Skip navigation
Prisoner Education Guide
× You have 2 more free articles available this month. Subscribe today.

Texas Prison Guard Files False Report, Faces 20 Years

Texas Prison Guard Files False Report, Faces 20 Years

by Gary Hunter

Former Texas prison guard Eugene Morris, Jr. was found guilty of filing a false report about a use of force incident involving state prisoner Robert Tanzini. Morris was a sergeant at the Texas Department of Criminal Justice’s (TDCJ) Ferguson Unit when, in November 2002, he got into a physical confrontation with Tanzini.

According to Morris, who is black, Tanzini spit on him and made a racial slur against him and a black female guard. The two scuffled. Following the incident, Tanzini was taken away on a stretcher with a fractured skull after he was reportedly “stomped, kicked and punched” by Morris and another guard, Troy Grusendorf.

Tanzini filed suit in federal court but the case was dismissed in 2004 due to a procedural issue. In January 2007, federal prosecutors reopened the case when they deemed they had enough evidence to go before a federal grand jury, using information from Tanzini’s lawsuit.

“When anyone has information that rules of law are not being followed in the prison system, we have a duty to go forward and we did,” said Assistant U.S. Attorney Ruben Perez.

Morris and another sergeant, Tracy Jewett, had been named in Tanzini’s lawsuit. Morris was charged with physically assaulting Tanzini and for filing a false report about the facts of the incident. Jewett was allegedly complicit because he stood by and failed to act in Tanzini’s defense, and had conspired with Morris to doctor the incident report.

Both Morris and Jewett were disciplined by TDCJ authorities for the beating and for altering the incident report. Morris was fired and Jewett resigned.

The criminal case went before a federal jury in May 2008. Morris was charged with five counts that included violation of Tanzini’s Eighth Amendment right against cruel and unusual punishment. Jewett was charged with filing a false report to cover-up the incident.

The five man, seven woman jury deliberated for 18 hours over the course of three days before returning a verdict of “not guilty” on the cover-up charges against Jewett and “not guilty” on the physical assault charges against Morris. The jury apparently accepted the defense’s contention that Tanzini was injured when Morris “controlled him to the ground.”

The jurors did find, however, that Morris was guilty of attempting to cover-up facts about the incident by filing a false report. The conviction is punishable by up to 20 years in prison and a $250,000 fine; Morris is scheduled to be sentenced on February 10, 2009. See: United States v. Morris, U.S.D.C. (S.D. Tex.), Case No. 4:07-cr-00442.

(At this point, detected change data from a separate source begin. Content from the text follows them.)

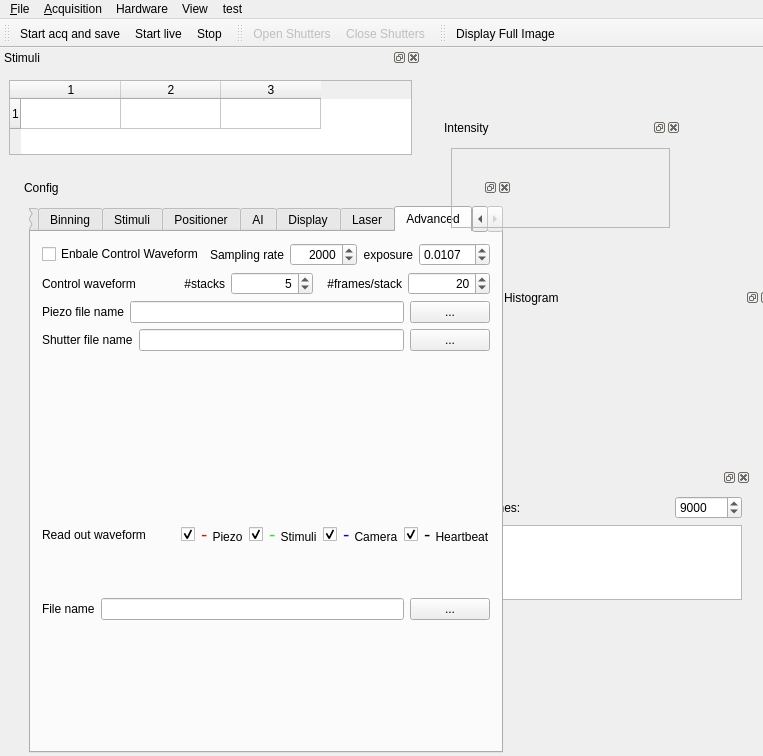
Old version of the form Imagine/imagine.ui in the repository HolyLab/Imagine.
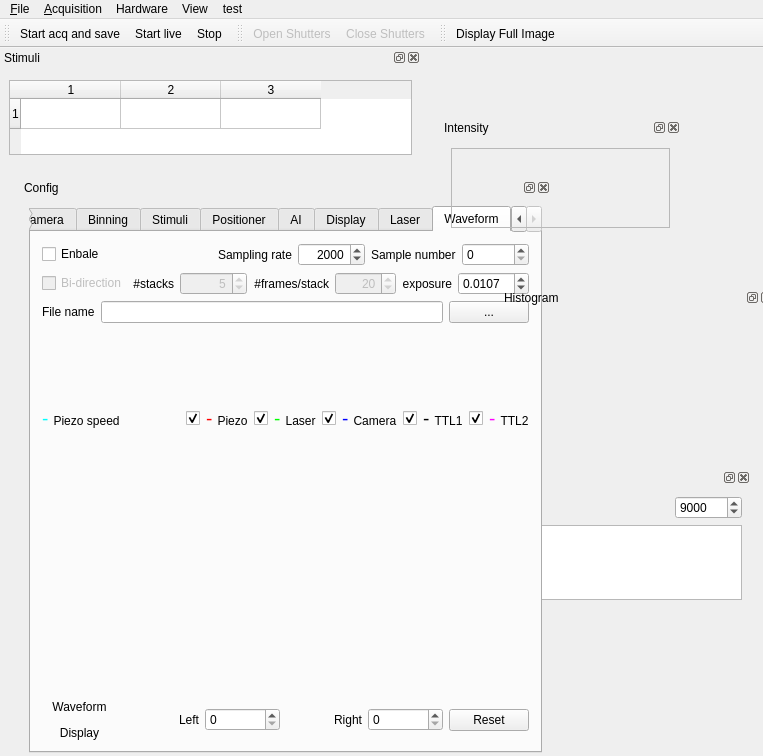
New version of the form. Icons and pictures are not drawn. Custom widgets are drawn as their Qt base class.

Commit message: waveform control using ao clock as a master clock

Diff of the .ui file:
```diff
--- a/Imagine/imagine.ui
+++ b/Imagine/imagine.ui
@@ -1757,32 +1757,139 @@
          <attribute name="title">
           <string>AI</string>
          </attribute>
-         <widget class="QLabel" name="label_6">
-          <property name="geometry">
-           <rect>
-            <x>40</x>
-            <y>40</y>
-            <width>91</width>
-            <height>16</height>
-           </rect>
-          </property>
-          <property name="text">
-           <string>input rate:</string>
-          </property>
-         </widget>
-         <widget class="QLabel" name="label_7">
-          <property name="geometry">
-           <rect>
-            <x>40</x>
-            <y>120</y>
-            <width>81</width>
-            <height>16</height>
-           </rect>
-          </property>
-          <property name="text">
-           <string>input range:</string>
-          </property>
-         </widget>
+         <layout class="QVBoxLayout" name="verticalLayout_7">
+          <item>
+           <layout class="QHBoxLayout" name="horizontalLayout_5">
+            <item>
+             <widget class="QLabel" name="label_38">
+              <property name="text">
+               <string>File name</string>
+              </property>
+             </widget>
+            </item>
+            <item>
+             <widget class="QLineEdit" name="lineEditReadWaveformFile"/>
+            </item>
+            <item>
+             <widget class="QPushButton" name="btnReadWavOpen">
+              <property name="text">
+               <string>...</string>
+              </property>
+             </widget>
+            </item>
+           </layout>
+          </item>
+          <item>
+           <layout class="QHBoxLayout" name="horizontalLayout_10">
+            <item>
+             <widget class="QLabel" name="label_52">
+              <property name="text">
+               <string>Read out waveform</string>
+              </property>
+             </widget>
+            </item>
+            <item>
+             <spacer name="horizontalSpacer_11">
+              <property name="orientation">
+               <enum>Qt::Horizontal</enum>
+              </property>
+              <property name="sizeHint" stdset="0">
+               <size>
+                <width>40</width>
+                <height>20</height>
+               </size>
+              </property>
+             </spacer>
+            </item>
+            <item>
+             <widget class="QCheckBox" name="cbPiezoReadWav">
+              <property name="text">
+               <string/>
+              </property>
+              <property name="checked">
+               <bool>true</bool>
+              </property>
+             </widget>
+            </item>
+            <item>
+             <widget class="QLabel" name="label_53">
+              <property name="text">
+               <string>&lt;html&gt;&lt;head/&gt;&lt;body&gt;&lt;p&gt;&lt;span style=&quot; font-size:14pt; color:#ff0000;&quot;&gt;- &lt;/span&gt;&lt;span style=&quot; color:#000000;&quot;&gt;Piezo&lt;/span&gt;&lt;/p&gt;&lt;/body&gt;&lt;/html&gt;</string>
+              </property>
+             </widget>
+            </item>
+            <item>
+             <widget class="QCheckBox" name="cbStimuliReadWav">
+              <property name="text">
+               <string/>
+              </property>
+              <property name="checked">
+               <bool>true</bool>
+              </property>
+             </widget>
+            </item>
+            <item>
+             <widget class="QLabel" name="label_54">
+              <property name="text">
+               <string>&lt;html&gt;&lt;head/&gt;&lt;body&gt;&lt;p&gt;&lt;span style=&quot; font-size:14pt; color:#00ff00;&quot;&gt;- &lt;/span&gt;&lt;span style=&quot; color:#000000;&quot;&gt;Stimuli&lt;/span&gt;&lt;/p&gt;&lt;/body&gt;&lt;/html&gt;</string>
+              </property>
+             </widget>
+            </item>
+            <item>
+             <widget class="QCheckBox" name="cbCameraReadWav">
+              <property name="text">
+               <string/>
+              </property>
+              <property name="checked">
+               <bool>true</bool>
+              </property>
+             </widget>
+            </item>
+            <item>
+             <widget class="QLabel" name="label_55">
+              <property name="text">
+               <string>&lt;html&gt;&lt;head/&gt;&lt;body&gt;&lt;p&gt;&lt;span style=&quot; font-size:14pt; color:#0000ff;&quot;&gt;- &lt;/span&gt;&lt;span style=&quot; color:#000000;&quot;&gt;Camera&lt;/span&gt;&lt;/p&gt;&lt;/body&gt;&lt;/html&gt;</string>
+              </property>
+             </widget>
+            </item>
+            <item>
+             <widget class="QCheckBox" name="cbHeartReadWav">
+              <property name="text">
+               <string/>
+              </property>
+              <property name="checked">
+               <bool>true</bool>
+              </property>
+             </widget>
+            </item>
+            <item>
+             <widget class="QLabel" name="label_56">
+              <property name="text">
+               <string>&lt;html&gt;&lt;head/&gt;&lt;body&gt;&lt;p&gt;&lt;span style=&quot; font-size:14pt; color:#000000;&quot;&gt;- &lt;/span&gt;&lt;span style=&quot; color:#000000;&quot;&gt;Heartbeat&lt;/span&gt;&lt;/p&gt;&lt;/body&gt;&lt;/html&gt;</string>
+              </property>
+             </widget>
+            </item>
+           </layout>
+          </item>
+          <item>
+           <widget class="QWidget" name="widgetReadWav" native="true">
+            <layout class="QHBoxLayout" name="readWavLayout">
+             <property name="leftMargin">
+              <number>0</number>
+             </property>
+             <property name="topMargin">
+              <number>0</number>
+             </property>
+             <property name="rightMargin">
+              <number>0</number>
+             </property>
+             <property name="bottomMargin">
+              <number>0</number>
+             </property>
+            </layout>
+           </widget>
+          </item>
+         </layout>
         </widget>
         <widget class="QWidget" name="tabDisplay">
          <attribute name="title">
@@ -2326,7 +2433,7 @@
         </widget>
         <widget class="QWidget" name="tabAdvanced">
          <attribute name="title">
-          <string>Advanced</string>
+          <string>Waveform</string>
          </attribute>
          <layout class="QVBoxLayout" name="verticalLayout_5">
           <item>
@@ -2334,7 +2441,7 @@
             <item>
              <widget class="QCheckBox" name="cbPositionerWav">
               <property name="text">
-               <string>Enbale Control Waveform</string>
+               <string>Enbale</string>
               </property>
              </widget>
             </item>
@@ -2375,25 +2482,16 @@
              </widget>
             </item>
             <item>
-             <widget class="QLabel" name="label_46">
+             <widget class="QLabel" name="label_41">
               <property name="text">
-               <string>exposure</string>
-              </property>
-              <property name="alignment">
-               <set>Qt::AlignRight|Qt::AlignTrailing|Qt::AlignVCenter</set>
+               <string>Sample number</string>
               </property>
              </widget>
             </item>
             <item>
-             <widget class="QDoubleSpinBox" name="doubleSpinBoxExpTimeWav">
-              <property name="decimals">
-               <number>4</number>
-              </property>
-              <property name="singleStep">
-               <double>0.001000000000000</double>
-              </property>
-              <property name="value">
-               <double>0.010700000000000</double>
+             <widget class="QSpinBox" name="spinBoxSampleNumber">
+              <property name="maximum">
+               <number>1000000000</number>
               </property>
              </widget>
             </item>
@@ -2402,9 +2500,12 @@
           <item>
            <layout class="QHBoxLayout" name="horizontalLayout_8">
             <item>
-             <widget class="QLabel" name="label_37">
+             <widget class="QCheckBox" name="cbBidirection">
+              <property name="enabled">
+               <bool>false</bool>
+              </property>
               <property name="text">
-               <string>Control waveform</string>
+               <string>Bi-direction</string>
               </property>
              </widget>
             </item>
@@ -2423,11 +2524,14 @@
             </item>
             <item>
              <widget class="QSpinBox" name="spinBoxNumOfStacksWav">
+              <property name="enabled">
+               <bool>false</bool>
+              </property>
               <property name="alignment">
                <set>Qt::AlignRight|Qt::AlignTrailing|Qt::AlignVCenter</set>
               </property>
               <property name="maximum">
-               <number>10000</number>
+               <number>1000000</number>
               </property>
               <property name="value">
                <number>5</number>
@@ -2449,11 +2553,14 @@
             </item>
             <item>
              <widget class="QSpinBox" name="spinBoxFramesPerStackWav">
+              <property name="enabled">
+               <bool>false</bool>
+              </property>
               <property name="alignment">
                <set>Qt::AlignRight|Qt::AlignTrailing|Qt::AlignVCenter</set>
               </property>
               <property name="maximum">
-               <number>1000</number>
+               <number>10000</number>
               </property>
               <property name="value">
                <number>20</number>
@@ -2463,6 +2570,29 @@
               </property>
              </widget>
             </item>
+            <item>
+             <widget class="QLabel" name="label_46">
+              <property name="text">
+               <string>exposure</string>
+              </property>
+              <property name="alignment">
+               <set>Qt::AlignRight|Qt::AlignTrailing|Qt::AlignVCenter</set>
+              </property>
+             </widget>
+            </item>
+            <item>
+             <widget class="QDoubleSpinBox" name="doubleSpinBoxExpTimeWav">
+              <property name="decimals">
+               <number>4</number>
+              </property>
+              <property name="singleStep">
+               <double>0.001000000000000</double>
+              </property>
+              <property name="value">
+               <double>0.010700000000000</double>
+              </property>
+             </widget>
+            </item>
            </layout>
           </item>
           <item>
@@ -2470,7 +2600,7 @@
             <item>
              <widget class="QLabel" name="label_12">
               <property name="text">
-               <string>Piezo file name</string>
+               <string>File name</string>
               </property>
              </widget>
             </item>
@@ -2489,19 +2619,107 @@
           <item>
            <layout class="QHBoxLayout" name="horizontalLayout_7">
             <item>
-             <widget class="QLabel" name="label_43">
+             <widget class="QLabel" name="label_7">
               <property name="text">
-               <string>Shutter file name</string>
+               <string>&lt;html&gt;&lt;head/&gt;&lt;body&gt;&lt;p&gt;&lt;span style=&quot; font-size:14pt; color:#00ffff;&quot;&gt;  - &lt;/span&gt;&lt;span style=&quot; color:#000000;&quot;&gt;Piezo speed&lt;/span&gt;&lt;/p&gt;&lt;/body&gt;&lt;/html&gt;</string>
               </property>
              </widget>
             </item>
             <item>
-             <widget class="QLineEdit" name="lineEditShutterWaveFile"/>
+             <spacer name="horizontalSpacer_12">
+              <property name="orientation">
+               <enum>Qt::Horizontal</enum>
+              </property>
+              <property name="sizeHint" stdset="0">
+               <size>
+                <width>40</width>
+                <height>20</height>
+               </size>
+              </property>
+             </spacer>
             </item>
             <item>
-             <widget class="QPushButton" name="btnShutterWavOpen">
+             <widget class="QCheckBox" name="cbPiezoConWav">
               <property name="text">
-               <string>...</string>
+               <string/>
+              </property>
+              <property name="checked">
+               <bool>true</bool>
+              </property>
+             </widget>
+            </item>
+            <item>
+             <widget class="QLabel" name="label_58">
+              <property name="text">
+               <string>&lt;html&gt;&lt;head/&gt;&lt;body&gt;&lt;p&gt;&lt;span style=&quot; font-size:14pt; color:#ff0000;&quot;&gt;- &lt;/span&gt;&lt;span style=&quot; color:#000000;&quot;&gt;Piezo&lt;/span&gt;&lt;/p&gt;&lt;/body&gt;&lt;/html&gt;</string>
+              </property>
+             </widget>
+            </item>
+            <item>
+             <widget class="QCheckBox" name="cbLaserConWav">
+              <property name="text">
+               <string/>
+              </property>
+              <property name="checked">
+               <bool>true</bool>
+              </property>
+             </widget>
+            </item>
+            <item>
+             <widget class="QLabel" name="label_59">
+              <property name="text">
+               <string>&lt;html&gt;&lt;head/&gt;&lt;body&gt;&lt;p&gt;&lt;span style=&quot; font-size:14pt; color:#00ff00;&quot;&gt;- &lt;/span&gt;&lt;span style=&quot; color:#000000;&quot;&gt;Laser&lt;/span&gt;&lt;/p&gt;&lt;/body&gt;&lt;/html&gt;</string>
+              </property>
+             </widget>
+            </item>
+            <item>
+             <widget class="QCheckBox" name="cbCameraConWav">
+              <property name="text">
+               <string/>
+              </property>
+              <property name="checked">
+               <bool>true</bool>
+              </property>
+             </widget>
+            </item>
+            <item>
+             <widget class="QLabel" name="label_60">
+              <property name="text">
+               <string>&lt;html&gt;&lt;head/&gt;&lt;body&gt;&lt;p&gt;&lt;span style=&quot; font-size:14pt; color:#0000ff;&quot;&gt;- &lt;/span&gt;&lt;span style=&quot; color:#000000;&quot;&gt;Camera&lt;/span&gt;&lt;/p&gt;&lt;/body&gt;&lt;/html&gt;</string>
+              </property>
+             </widget>
+            </item>
+            <item>
+             <widget class="QCheckBox" name="cbTTL1ConWav">
+              <property name="text">
+               <string/>
+              </property>
+              <property name="checked">
+               <bool>true</bool>
+              </property>
+             </widget>
+            </item>
+            <item>
+             <widget class="QLabel" name="label_61">
+              <property name="text">
+               <string>&lt;html&gt;&lt;head/&gt;&lt;body&gt;&lt;p&gt;&lt;span style=&quot; font-size:14pt; color:#000000;&quot;&gt;- &lt;/span&gt;&lt;span style=&quot; color:#000000;&quot;&gt;TTL1&lt;/span&gt;&lt;/p&gt;&lt;/body&gt;&lt;/html&gt;</string>
+              </property>
+             </widget>
+            </item>
+            <item>
+             <widget class="QCheckBox" name="cbTTL2ConWav">
+              <property name="text">
+               <string/>
+              </property>
+              <property name="checked">
+               <bool>true</bool>
+              </property>
+             </widget>
+            </item>
+            <item>
+             <widget class="QLabel" name="label_6">
+              <property name="text">
+               <string>&lt;html&gt;&lt;head/&gt;&lt;body&gt;&lt;p&gt;&lt;span style=&quot; font-size:14pt; color:#ff00ff;&quot;&gt;- &lt;/span&gt;&lt;span style=&quot; color:#000000;&quot;&gt;TTL2&lt;/span&gt;&lt;/p&gt;&lt;/body&gt;&lt;/html&gt;</string>
               </property>
              </widget>
             </item>
@@ -2527,135 +2745,59 @@
           </item>
           <item>
            <layout class="QHBoxLayout" name="horizontalLayout_6">
-            <item>
-             <widget class="QLabel" name="label_35">
-              <property name="text">
-               <string>Read out waveform</string>
-              </property>
-             </widget>
-            </item>
-            <item>
-             <spacer name="horizontalSpacer_2">
-              <property name="orientation">
-               <enum>Qt::Horizontal</enum>
-              </property>
-              <property name="sizeHint" stdset="0">
-               <size>
-                <width>40</width>
-                <height>20</height>
-               </size>
-              </property>
-             </spacer>
-            </item>
-            <item>
-             <widget class="QCheckBox" name="cbPiezoReadWav">
-              <property name="text">
-               <string/>
-              </property>
-              <property name="checked">
-               <bool>true</bool>
-              </property>
-             </widget>
-            </item>
-            <item>
-             <widget class="QLabel" name="label_42">
-              <property name="text">
-               <string>&lt;html&gt;&lt;head/&gt;&lt;body&gt;&lt;p&gt;&lt;span style=&quot; font-size:14pt; color:#ff0000;&quot;&gt;- &lt;/span&gt;&lt;span style=&quot; color:#000000;&quot;&gt;Piezo&lt;/span&gt;&lt;/p&gt;&lt;/body&gt;&lt;/html&gt;</string>
-              </property>
-             </widget>
-            </item>
-            <item>
-             <widget class="QCheckBox" name="cbStimuliReadWav">
-              <property name="text">
-               <string/>
-              </property>
-              <property name="checked">
-               <bool>true</bool>
-              </property>
-             </widget>
-            </item>
-            <item>
-             <widget class="QLabel" name="label_41">
-              <property name="text">
-               <string>&lt;html&gt;&lt;head/&gt;&lt;body&gt;&lt;p&gt;&lt;span style=&quot; font-size:14pt; color:#00ff00;&quot;&gt;- &lt;/span&gt;&lt;span style=&quot; color:#000000;&quot;&gt;Stimuli&lt;/span&gt;&lt;/p&gt;&lt;/body&gt;&lt;/html&gt;</string>
-              </property>
-             </widget>
-            </item>
-            <item>
-             <widget class="QCheckBox" name="cbCameraReadWav">
-              <property name="text">
-               <string/>
-              </property>
-              <property name="checked">
-               <bool>true</bool>
-              </property>
-             </widget>
-            </item>
             <item>
              <widget class="QLabel" name="label_40">
               <property name="text">
-               <string>&lt;html&gt;&lt;head/&gt;&lt;body&gt;&lt;p&gt;&lt;span style=&quot; font-size:14pt; color:#0000ff;&quot;&gt;- &lt;/span&gt;&lt;span style=&quot; color:#000000;&quot;&gt;Camera&lt;/span&gt;&lt;/p&gt;&lt;/body&gt;&lt;/html&gt;</string>
+               <string>&lt;html&gt;&lt;head/&gt;&lt;body&gt;&lt;p&gt;Waveform&lt;/p&gt;&lt;p&gt;Display&lt;/p&gt;&lt;/body&gt;&lt;/html&gt;</string>
               </property>
-             </widget>
-            </item>
-            <item>
-             <widget class="QCheckBox" name="cbHeartReadWav">
-              <property name="text">
-               <string/>
-              </property>
-              <property name="checked">
-               <bool>true</bool>
+              <property name="alignment">
+               <set>Qt::AlignCenter</set>
               </property>
              </widget>
             </item>
             <item>
              <widget class="QLabel" name="label_39">
               <property name="text">
-               <string>&lt;html&gt;&lt;head/&gt;&lt;body&gt;&lt;p&gt;&lt;span style=&quot; font-size:14pt; color:#000000;&quot;&gt;- &lt;/span&gt;&lt;span style=&quot; color:#000000;&quot;&gt;Heartbeat&lt;/span&gt;&lt;/p&gt;&lt;/body&gt;&lt;/html&gt;</string>
+               <string>Left</string>
               </property>
+              <property name="alignment">
+               <set>Qt::AlignRight|Qt::AlignTrailing|Qt::AlignVCenter</set>
+              </property>
              </widget>
             </item>
-           </layout>
-          </item>
-          <item>
-           <layout class="QHBoxLayout" name="horizontalLayout_5">
             <item>
-             <widget class="QLabel" name="label_38">
+             <widget class="QSpinBox" name="sbWavDsplyLeft">
+              <property name="maximum">
+               <number>50000000</number>
+              </property>
+             </widget>
+            </item>
+            <item>
+             <widget class="QLabel" name="label_35">
               <property name="text">
-               <string>File name</string>
+               <string>Right</string>
               </property>
+              <property name="alignment">
+               <set>Qt::AlignRight|Qt::AlignTrailing|Qt::AlignVCenter</set>
+              </property>
              </widget>
             </item>
             <item>
-             <widget class="QLineEdit" name="lineEditReadWaveformFile"/>
+             <widget class="QSpinBox" name="sbWavDsplyRight">
+              <property name="maximum">
+               <number>1000000000</number>
+              </property>
+             </widget>
             </item>
             <item>
-             <widget class="QPushButton" name="btnReadWavOpen">
+             <widget class="QPushButton" name="btnWavDsplyReset">
               <property name="text">
-               <string>...</string>
+               <string>Reset</string>
               </property>
              </widget>
             </item>
            </layout>
           </item>
-          <item>
-           <widget class="QWidget" name="widgetReadWav" native="true">
-            <layout class="QHBoxLayout" name="readWavLayout">
-             <property name="leftMargin">
-              <number>0</number>
-             </property>
-             <property name="topMargin">
-              <number>0</number>
-             </property>
-             <property name="rightMargin">
-              <number>0</number>
-             </property>
-             <property name="bottomMargin">
-              <number>0</number>
-             </property>
-            </layout>
-           </widget>
-          </item>
          </layout>
         </widget>
        </widget>
```
Left out of the diff: 14 changed lines with no effect on the pictures. The commit also changes 25 other files.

Source: Houston Chronicle

As a digital subscriber to Prison Legal News, you can access full text and downloads for this and other premium content.

Subscribe today

Already a subscriber? Login

Related legal case

United States v. Morris


 

Federal Prison Handbook

 



 

Disciplinary Self-Help Litigation Manual

 



 

Federal Prison Handbook

 



 


 

Prisoner Education Guide side